PROBLEM REQUIREMENTS:
Could you please find each line in the records that contains the word "height" and copy it?

(Edit tracking data)
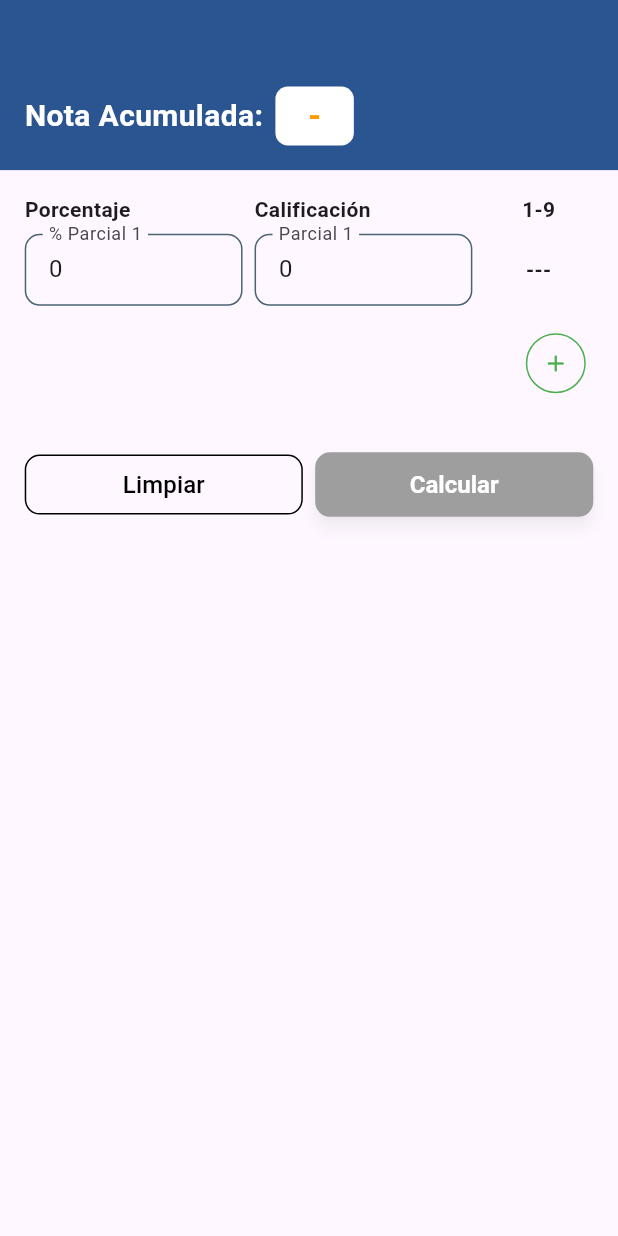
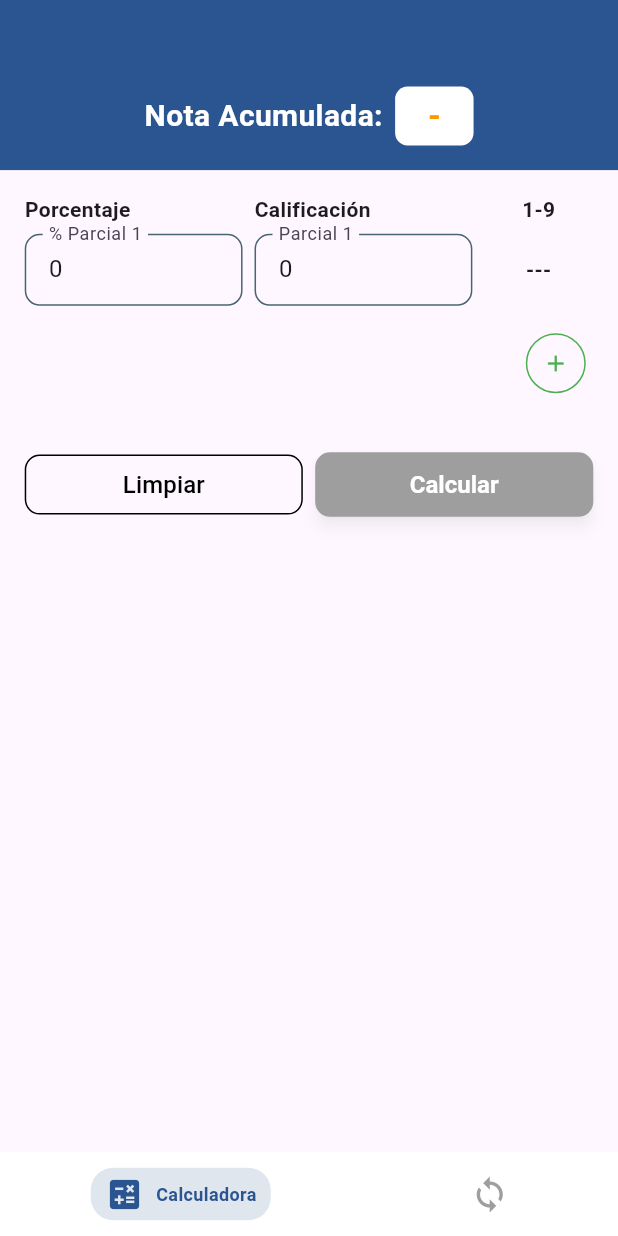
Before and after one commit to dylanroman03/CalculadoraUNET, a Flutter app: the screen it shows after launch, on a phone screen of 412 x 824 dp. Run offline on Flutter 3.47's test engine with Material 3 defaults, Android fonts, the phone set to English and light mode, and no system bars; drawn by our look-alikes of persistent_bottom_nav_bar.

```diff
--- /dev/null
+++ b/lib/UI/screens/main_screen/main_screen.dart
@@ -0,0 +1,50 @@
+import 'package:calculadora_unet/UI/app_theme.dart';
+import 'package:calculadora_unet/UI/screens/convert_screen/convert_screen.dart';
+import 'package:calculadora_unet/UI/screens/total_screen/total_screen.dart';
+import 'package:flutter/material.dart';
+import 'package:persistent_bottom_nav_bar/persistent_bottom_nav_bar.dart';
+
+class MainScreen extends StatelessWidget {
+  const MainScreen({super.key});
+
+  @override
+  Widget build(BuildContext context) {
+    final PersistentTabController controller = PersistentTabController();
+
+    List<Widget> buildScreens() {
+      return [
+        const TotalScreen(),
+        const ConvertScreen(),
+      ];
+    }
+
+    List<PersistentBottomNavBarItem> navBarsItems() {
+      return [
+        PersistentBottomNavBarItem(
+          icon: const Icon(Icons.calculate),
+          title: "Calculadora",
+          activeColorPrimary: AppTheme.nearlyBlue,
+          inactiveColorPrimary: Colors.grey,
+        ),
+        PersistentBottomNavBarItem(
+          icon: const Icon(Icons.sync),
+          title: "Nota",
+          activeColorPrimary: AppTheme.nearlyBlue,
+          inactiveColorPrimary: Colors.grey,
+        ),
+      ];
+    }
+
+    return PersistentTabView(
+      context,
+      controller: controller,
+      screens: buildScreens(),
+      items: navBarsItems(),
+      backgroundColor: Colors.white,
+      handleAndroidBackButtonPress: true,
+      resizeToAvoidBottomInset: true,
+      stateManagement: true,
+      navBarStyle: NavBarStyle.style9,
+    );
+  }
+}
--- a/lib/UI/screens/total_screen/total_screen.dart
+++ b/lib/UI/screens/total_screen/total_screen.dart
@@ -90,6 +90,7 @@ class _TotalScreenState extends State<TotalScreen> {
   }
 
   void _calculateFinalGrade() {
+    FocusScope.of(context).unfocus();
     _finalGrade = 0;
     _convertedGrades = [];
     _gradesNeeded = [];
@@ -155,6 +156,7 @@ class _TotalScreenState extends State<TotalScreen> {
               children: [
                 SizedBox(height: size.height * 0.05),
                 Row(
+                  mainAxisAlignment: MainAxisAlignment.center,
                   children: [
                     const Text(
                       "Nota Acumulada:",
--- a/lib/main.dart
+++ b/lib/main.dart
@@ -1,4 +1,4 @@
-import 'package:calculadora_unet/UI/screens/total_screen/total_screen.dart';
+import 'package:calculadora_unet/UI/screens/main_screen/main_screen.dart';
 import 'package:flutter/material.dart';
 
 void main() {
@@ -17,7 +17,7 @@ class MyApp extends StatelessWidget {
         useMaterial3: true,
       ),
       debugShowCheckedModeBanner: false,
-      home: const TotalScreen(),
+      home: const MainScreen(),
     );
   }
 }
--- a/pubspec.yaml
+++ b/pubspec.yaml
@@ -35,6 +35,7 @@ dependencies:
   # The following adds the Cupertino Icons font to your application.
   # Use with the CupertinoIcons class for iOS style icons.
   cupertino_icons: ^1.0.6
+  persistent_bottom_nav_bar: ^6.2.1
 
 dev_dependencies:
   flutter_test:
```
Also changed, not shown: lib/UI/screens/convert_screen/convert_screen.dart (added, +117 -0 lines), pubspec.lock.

==

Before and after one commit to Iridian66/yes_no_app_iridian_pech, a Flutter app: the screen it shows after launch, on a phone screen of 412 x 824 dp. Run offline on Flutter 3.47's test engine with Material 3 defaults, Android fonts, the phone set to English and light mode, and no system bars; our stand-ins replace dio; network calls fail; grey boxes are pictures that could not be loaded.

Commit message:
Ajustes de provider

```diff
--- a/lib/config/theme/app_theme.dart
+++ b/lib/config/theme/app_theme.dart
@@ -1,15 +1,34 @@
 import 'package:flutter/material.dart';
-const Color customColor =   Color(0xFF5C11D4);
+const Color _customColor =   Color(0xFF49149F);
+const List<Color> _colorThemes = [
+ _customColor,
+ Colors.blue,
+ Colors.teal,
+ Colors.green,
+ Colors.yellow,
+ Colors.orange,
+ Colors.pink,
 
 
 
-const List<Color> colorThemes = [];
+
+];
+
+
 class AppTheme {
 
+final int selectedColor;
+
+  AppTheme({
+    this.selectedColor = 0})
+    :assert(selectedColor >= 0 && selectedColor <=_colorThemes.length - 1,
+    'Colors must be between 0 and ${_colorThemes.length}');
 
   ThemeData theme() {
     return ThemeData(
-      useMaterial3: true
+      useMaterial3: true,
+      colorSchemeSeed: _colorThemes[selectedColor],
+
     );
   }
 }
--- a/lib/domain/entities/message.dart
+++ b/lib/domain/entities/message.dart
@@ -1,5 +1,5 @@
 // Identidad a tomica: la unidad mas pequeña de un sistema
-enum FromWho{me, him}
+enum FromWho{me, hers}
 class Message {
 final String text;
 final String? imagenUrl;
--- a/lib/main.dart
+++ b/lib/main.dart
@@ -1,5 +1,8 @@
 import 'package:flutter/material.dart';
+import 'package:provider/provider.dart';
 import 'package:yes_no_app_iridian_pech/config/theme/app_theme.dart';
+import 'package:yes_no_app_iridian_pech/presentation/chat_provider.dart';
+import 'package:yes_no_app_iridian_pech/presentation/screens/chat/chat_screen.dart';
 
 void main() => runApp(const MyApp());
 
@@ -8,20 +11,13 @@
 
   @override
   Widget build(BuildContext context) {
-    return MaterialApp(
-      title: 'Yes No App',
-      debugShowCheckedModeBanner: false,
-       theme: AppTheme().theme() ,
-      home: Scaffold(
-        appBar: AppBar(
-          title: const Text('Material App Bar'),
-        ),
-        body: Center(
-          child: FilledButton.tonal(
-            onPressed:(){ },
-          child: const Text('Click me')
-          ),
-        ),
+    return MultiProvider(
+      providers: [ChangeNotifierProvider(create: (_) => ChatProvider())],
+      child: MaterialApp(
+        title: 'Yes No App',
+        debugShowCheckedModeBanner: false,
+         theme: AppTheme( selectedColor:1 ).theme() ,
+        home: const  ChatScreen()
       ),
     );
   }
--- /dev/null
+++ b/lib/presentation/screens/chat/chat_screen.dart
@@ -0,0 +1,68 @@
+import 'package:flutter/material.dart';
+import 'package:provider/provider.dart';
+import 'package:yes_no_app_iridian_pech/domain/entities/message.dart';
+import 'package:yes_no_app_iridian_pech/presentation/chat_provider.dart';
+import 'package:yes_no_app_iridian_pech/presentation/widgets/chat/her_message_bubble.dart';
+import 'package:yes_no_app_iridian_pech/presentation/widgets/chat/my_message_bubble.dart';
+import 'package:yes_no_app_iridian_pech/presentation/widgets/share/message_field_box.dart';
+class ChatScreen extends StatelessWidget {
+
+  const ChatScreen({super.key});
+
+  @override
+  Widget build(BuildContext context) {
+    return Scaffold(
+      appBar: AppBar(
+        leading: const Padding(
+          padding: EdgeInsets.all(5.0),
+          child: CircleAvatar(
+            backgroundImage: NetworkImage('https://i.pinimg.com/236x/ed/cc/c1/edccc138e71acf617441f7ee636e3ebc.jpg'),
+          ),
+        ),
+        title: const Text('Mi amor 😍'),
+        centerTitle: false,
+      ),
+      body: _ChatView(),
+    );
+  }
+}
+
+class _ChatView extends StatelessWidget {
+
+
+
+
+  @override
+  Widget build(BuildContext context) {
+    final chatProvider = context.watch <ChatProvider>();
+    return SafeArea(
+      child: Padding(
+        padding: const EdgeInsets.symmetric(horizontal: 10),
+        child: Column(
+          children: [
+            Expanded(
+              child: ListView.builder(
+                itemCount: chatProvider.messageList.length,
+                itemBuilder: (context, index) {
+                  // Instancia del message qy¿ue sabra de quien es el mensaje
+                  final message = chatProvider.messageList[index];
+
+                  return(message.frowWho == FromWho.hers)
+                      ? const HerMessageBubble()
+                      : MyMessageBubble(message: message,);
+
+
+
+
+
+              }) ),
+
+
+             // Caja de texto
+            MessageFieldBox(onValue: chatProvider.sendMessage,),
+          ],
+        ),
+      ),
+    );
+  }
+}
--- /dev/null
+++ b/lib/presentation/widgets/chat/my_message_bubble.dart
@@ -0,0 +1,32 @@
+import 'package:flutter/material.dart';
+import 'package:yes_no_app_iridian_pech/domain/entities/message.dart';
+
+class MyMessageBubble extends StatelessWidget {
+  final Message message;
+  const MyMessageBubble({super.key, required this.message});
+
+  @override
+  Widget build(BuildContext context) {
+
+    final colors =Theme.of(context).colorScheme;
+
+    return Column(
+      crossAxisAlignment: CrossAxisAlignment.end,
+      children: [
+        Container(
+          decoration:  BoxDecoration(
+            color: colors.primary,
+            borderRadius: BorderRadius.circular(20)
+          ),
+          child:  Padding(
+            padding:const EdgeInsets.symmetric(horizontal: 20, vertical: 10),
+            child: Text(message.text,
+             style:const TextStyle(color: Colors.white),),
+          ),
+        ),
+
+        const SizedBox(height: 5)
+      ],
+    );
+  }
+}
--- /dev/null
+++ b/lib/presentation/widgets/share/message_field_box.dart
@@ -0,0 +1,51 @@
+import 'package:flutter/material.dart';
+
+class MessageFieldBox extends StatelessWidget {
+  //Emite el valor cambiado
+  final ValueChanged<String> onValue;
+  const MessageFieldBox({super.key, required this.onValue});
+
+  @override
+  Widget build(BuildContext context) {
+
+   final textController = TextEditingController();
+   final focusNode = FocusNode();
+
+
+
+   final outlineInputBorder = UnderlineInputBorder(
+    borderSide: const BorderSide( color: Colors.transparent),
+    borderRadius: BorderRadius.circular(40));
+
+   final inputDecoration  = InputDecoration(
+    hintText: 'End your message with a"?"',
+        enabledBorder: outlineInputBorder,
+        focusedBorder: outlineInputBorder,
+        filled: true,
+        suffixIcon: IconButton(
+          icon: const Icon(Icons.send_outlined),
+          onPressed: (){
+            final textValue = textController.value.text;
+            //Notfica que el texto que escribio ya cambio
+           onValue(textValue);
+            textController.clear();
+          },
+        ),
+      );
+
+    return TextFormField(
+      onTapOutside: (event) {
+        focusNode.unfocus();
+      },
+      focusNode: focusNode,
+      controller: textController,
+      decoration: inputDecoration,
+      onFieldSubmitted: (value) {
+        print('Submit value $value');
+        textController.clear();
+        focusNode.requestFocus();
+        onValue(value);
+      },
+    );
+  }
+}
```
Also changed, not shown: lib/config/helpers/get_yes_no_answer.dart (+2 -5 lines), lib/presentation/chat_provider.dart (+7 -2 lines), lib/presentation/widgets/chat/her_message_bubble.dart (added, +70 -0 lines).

==

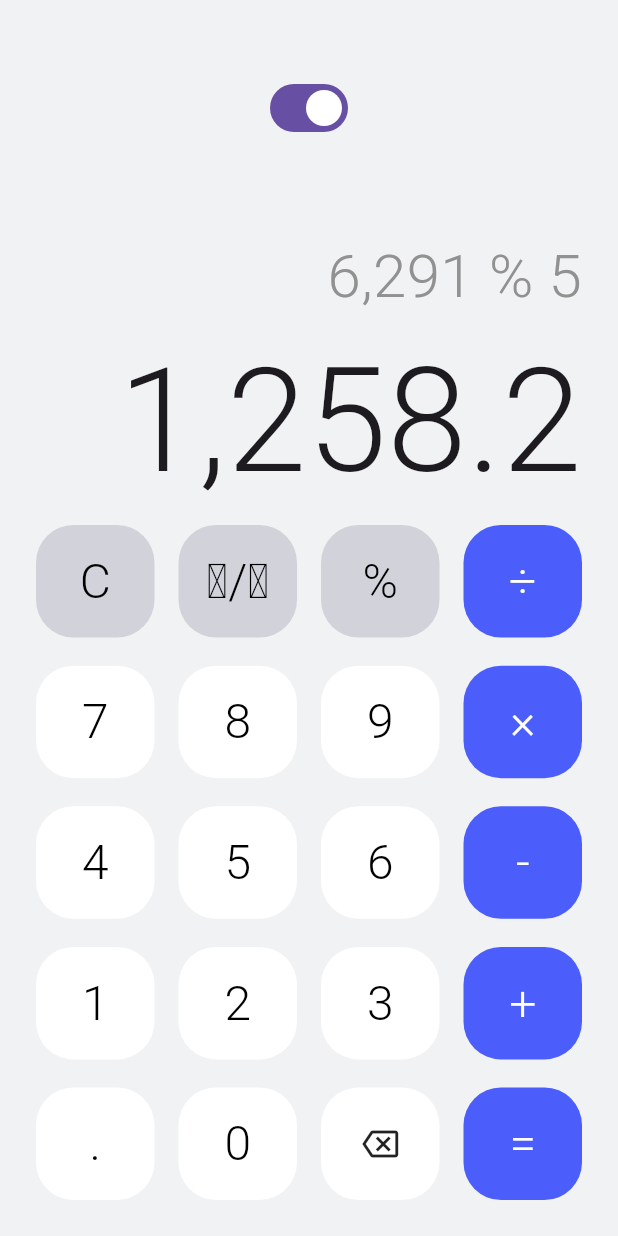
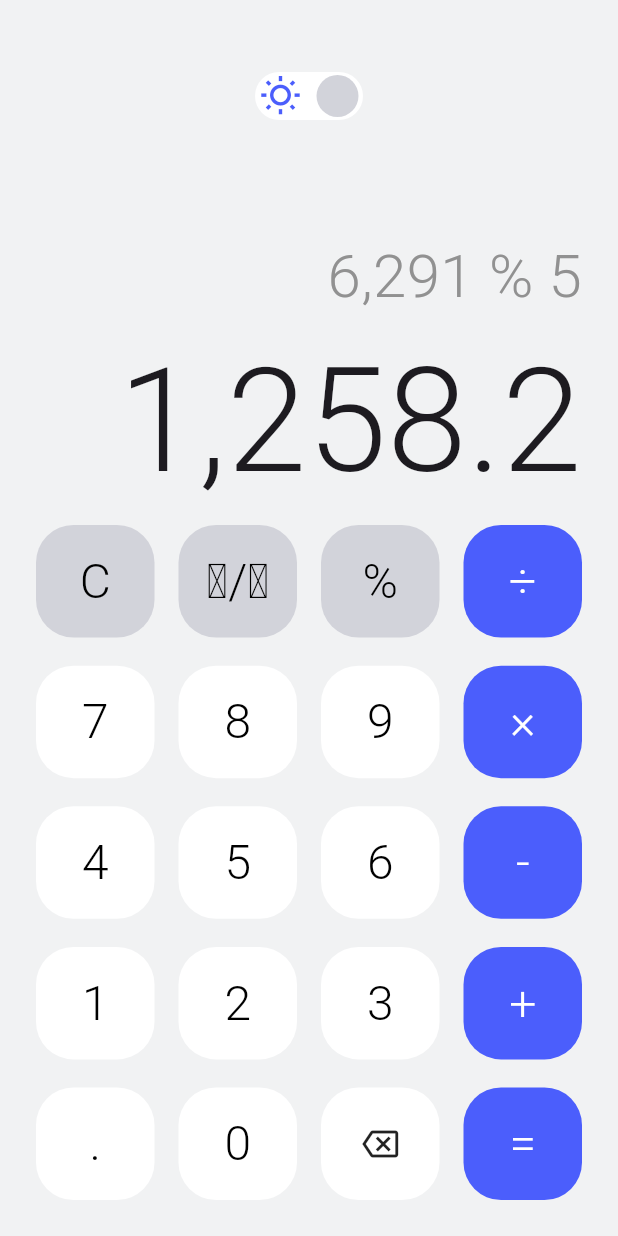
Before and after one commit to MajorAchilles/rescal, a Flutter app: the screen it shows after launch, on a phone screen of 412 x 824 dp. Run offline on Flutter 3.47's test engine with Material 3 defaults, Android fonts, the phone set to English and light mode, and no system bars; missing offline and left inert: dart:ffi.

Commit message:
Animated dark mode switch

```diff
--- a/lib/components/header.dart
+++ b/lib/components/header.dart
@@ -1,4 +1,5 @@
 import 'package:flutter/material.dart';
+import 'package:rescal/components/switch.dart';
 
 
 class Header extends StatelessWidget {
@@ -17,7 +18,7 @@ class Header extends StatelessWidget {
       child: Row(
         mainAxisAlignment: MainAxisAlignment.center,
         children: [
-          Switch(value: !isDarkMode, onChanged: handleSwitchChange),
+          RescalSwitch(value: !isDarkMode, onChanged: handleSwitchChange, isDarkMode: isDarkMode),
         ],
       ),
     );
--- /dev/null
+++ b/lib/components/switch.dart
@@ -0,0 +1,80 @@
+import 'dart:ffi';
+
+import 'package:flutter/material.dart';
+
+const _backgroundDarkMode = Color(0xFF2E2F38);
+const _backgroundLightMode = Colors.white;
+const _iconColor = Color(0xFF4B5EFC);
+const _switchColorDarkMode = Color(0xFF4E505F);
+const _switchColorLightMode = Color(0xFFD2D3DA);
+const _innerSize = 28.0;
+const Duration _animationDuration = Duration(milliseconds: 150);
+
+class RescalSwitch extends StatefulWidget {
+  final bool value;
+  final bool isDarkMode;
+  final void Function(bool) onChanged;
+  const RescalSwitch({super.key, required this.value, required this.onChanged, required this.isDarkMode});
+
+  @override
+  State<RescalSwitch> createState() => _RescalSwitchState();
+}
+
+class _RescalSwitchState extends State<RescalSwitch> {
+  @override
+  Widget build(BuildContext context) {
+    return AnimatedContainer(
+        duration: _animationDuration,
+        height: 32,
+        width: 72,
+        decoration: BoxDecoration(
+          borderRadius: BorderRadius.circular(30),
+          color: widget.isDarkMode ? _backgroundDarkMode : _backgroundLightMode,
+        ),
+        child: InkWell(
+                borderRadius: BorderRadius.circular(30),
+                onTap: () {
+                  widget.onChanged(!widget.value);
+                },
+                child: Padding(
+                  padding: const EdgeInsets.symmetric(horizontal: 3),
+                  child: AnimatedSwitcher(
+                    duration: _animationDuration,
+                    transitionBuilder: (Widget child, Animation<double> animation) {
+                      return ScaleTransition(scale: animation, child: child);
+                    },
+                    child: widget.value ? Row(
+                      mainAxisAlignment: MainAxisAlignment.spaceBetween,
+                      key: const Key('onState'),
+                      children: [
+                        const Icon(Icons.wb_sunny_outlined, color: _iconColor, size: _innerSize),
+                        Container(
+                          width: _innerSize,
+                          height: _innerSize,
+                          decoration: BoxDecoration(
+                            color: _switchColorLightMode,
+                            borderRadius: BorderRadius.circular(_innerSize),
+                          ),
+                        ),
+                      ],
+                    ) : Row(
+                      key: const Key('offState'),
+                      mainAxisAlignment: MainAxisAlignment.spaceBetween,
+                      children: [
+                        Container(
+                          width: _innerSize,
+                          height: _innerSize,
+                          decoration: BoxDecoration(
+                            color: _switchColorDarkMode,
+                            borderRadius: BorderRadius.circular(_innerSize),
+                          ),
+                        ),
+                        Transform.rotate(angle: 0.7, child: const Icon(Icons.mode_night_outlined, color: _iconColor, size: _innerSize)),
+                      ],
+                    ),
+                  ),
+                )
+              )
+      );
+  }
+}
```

REPLY:
                 SizedBox(height: size.height * 0.05),
+        const SizedBox(height: 5)
+        height: 32,
+                          height: _innerSize,
+                          height: _innerSize,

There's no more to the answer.